About this exercise
Copy out the data so that nothing differs from the original.

(Web document revisions)
== == ==

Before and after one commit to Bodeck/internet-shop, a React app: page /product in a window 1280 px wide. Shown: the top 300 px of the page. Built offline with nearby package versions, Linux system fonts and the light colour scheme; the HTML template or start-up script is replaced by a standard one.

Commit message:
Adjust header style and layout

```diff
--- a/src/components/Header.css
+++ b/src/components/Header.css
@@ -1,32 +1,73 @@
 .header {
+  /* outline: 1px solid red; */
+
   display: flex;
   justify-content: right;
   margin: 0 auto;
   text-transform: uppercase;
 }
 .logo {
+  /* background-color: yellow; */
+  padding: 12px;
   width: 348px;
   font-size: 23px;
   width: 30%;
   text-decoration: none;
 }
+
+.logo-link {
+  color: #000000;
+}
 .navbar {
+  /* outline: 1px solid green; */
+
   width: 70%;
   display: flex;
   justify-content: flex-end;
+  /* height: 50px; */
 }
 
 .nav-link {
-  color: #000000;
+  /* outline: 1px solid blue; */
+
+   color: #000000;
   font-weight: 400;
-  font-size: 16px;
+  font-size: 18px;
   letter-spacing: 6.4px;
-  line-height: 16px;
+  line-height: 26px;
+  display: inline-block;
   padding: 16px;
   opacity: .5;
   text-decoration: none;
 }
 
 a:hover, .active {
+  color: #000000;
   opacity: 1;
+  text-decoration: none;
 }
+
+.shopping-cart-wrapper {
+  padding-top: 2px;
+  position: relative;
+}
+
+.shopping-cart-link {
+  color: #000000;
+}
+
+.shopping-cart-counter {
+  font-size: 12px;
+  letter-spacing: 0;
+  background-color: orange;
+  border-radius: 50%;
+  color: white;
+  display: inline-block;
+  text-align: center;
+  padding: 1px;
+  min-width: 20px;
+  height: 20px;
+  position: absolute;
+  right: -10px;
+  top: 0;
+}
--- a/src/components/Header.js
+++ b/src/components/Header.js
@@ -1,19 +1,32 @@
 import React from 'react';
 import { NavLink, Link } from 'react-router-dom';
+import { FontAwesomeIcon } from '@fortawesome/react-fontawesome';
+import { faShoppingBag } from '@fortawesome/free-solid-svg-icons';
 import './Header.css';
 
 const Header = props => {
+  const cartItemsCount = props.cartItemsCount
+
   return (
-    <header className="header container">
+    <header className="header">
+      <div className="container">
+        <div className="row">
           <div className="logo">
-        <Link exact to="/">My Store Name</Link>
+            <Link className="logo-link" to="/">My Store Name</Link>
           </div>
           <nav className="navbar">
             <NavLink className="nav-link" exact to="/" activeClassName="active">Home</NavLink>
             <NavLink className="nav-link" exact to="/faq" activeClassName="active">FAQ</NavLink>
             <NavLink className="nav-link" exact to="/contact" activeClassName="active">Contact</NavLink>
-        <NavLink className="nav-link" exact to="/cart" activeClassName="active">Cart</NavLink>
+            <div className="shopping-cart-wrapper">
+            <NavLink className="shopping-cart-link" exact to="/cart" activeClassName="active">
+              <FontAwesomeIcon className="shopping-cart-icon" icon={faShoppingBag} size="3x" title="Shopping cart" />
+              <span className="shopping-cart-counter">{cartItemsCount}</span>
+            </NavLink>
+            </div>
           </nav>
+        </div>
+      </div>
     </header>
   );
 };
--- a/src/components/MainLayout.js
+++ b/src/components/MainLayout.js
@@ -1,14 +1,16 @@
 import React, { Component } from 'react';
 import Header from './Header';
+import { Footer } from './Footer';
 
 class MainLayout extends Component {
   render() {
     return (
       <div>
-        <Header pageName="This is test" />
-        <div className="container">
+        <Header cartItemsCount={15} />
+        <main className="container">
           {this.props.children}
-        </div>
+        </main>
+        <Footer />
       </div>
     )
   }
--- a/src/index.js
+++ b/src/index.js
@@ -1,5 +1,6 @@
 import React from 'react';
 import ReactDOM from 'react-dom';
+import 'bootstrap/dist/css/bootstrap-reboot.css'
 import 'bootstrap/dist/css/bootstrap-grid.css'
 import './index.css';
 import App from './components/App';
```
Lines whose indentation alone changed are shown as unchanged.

== == ==

Expected answer
Before and after one commit to Bodeck/internet-shop, a React app: page /product in a window 1280 px wide. Shown: the top 300 px of the page. Built offline with nearby package versions, Linux system fonts and the light colour scheme; the HTML template or start-up script is replaced by a standard one.

Commit message:
Adjust header style and layout

```diff
--- a/src/components/Header.css
+++ b/src/components/Header.css
@@ -1,32 +1,73 @@
 .header {
+  /* outline: 1px solid red; */
+
   display: flex;
   justify-content: right;
   margin: 0 auto;
   text-transform: uppercase;
 }
 .logo {
+  /* background-color: yellow; */
+  padding: 12px;
   width: 348px;
   font-size: 23px;
   width: 30%;
   text-decoration: none;
 }
+
+.logo-link {
+  color: #000000;
+}
 .navbar {
+  /* outline: 1px solid green; */
+
   width: 70%;
   display: flex;
   justify-content: flex-end;
+  /* height: 50px; */
 }
 
 .nav-link {
-  color: #000000;
+  /* outline: 1px solid blue; */
+
+   color: #000000;
   font-weight: 400;
-  font-size: 16px;
+  font-size: 18px;
   letter-spacing: 6.4px;
-  line-height: 16px;
+  line-height: 26px;
+  display: inline-block;
   padding: 16px;
   opacity: .5;
   text-decoration: none;
 }
 
 a:hover, .active {
+  color: #000000;
   opacity: 1;
+  text-decoration: none;
 }
+
+.shopping-cart-wrapper {
+  padding-top: 2px;
+  position: relative;
+}
+
+.shopping-cart-link {
+  color: #000000;
+}
+
+.shopping-cart-counter {
+  font-size: 12px;
+  letter-spacing: 0;
+  background-color: orange;
+  border-radius: 50%;
+  color: white;
+  display: inline-block;
+  text-align: center;
+  padding: 1px;
+  min-width: 20px;
+  height: 20px;
+  position: absolute;
+  right: -10px;
+  top: 0;
+}
--- a/src/components/Header.js
+++ b/src/components/Header.js
@@ -1,19 +1,32 @@
 import React from 'react';
 import { NavLink, Link } from 'react-router-dom';
+import { FontAwesomeIcon } from '@fortawesome/react-fontawesome';
+import { faShoppingBag } from '@fortawesome/free-solid-svg-icons';
 import './Header.css';
 
 const Header = props => {
+  const cartItemsCount = props.cartItemsCount
+
   return (
-    <header className="header container">
+    <header className="header">
+      <div className="container">
+        <div className="row">
           <div className="logo">
-        <Link exact to="/">My Store Name</Link>
+            <Link className="logo-link" to="/">My Store Name</Link>
           </div>
           <nav className="navbar">
             <NavLink className="nav-link" exact to="/" activeClassName="active">Home</NavLink>
             <NavLink className="nav-link" exact to="/faq" activeClassName="active">FAQ</NavLink>
             <NavLink className="nav-link" exact to="/contact" activeClassName="active">Contact</NavLink>
-        <NavLink className="nav-link" exact to="/cart" activeClassName="active">Cart</NavLink>
+            <div className="shopping-cart-wrapper">
+            <NavLink className="shopping-cart-link" exact to="/cart" activeClassName="active">
+              <FontAwesomeIcon className="shopping-cart-icon" icon={faShoppingBag} size="3x" title="Shopping cart" />
+              <span className="shopping-cart-counter">{cartItemsCount}</span>
+            </NavLink>
+            </div>
           </nav>
+        </div>
+      </div>
     </header>
   );
 };
--- a/src/components/MainLayout.js
+++ b/src/components/MainLayout.js
@@ -1,14 +1,16 @@
 import React, { Component } from 'react';
 import Header from './Header';
+import { Footer } from './Footer';
 
 class MainLayout extends Component {
   render() {
     return (
       <div>
-        <Header pageName="This is test" />
-        <div className="container">
+        <Header cartItemsCount={15} />
+        <main className="container">
           {this.props.children}
-        </div>
+        </main>
+        <Footer />
       </div>
     )
   }
--- a/src/index.js
+++ b/src/index.js
@@ -1,5 +1,6 @@
 import React from 'react';
 import ReactDOM from 'react-dom';
+import 'bootstrap/dist/css/bootstrap-reboot.css'
 import 'bootstrap/dist/css/bootstrap-grid.css'
 import './index.css';
 import App from './components/App';
```
Lines whose indentation alone changed are shown as unchanged.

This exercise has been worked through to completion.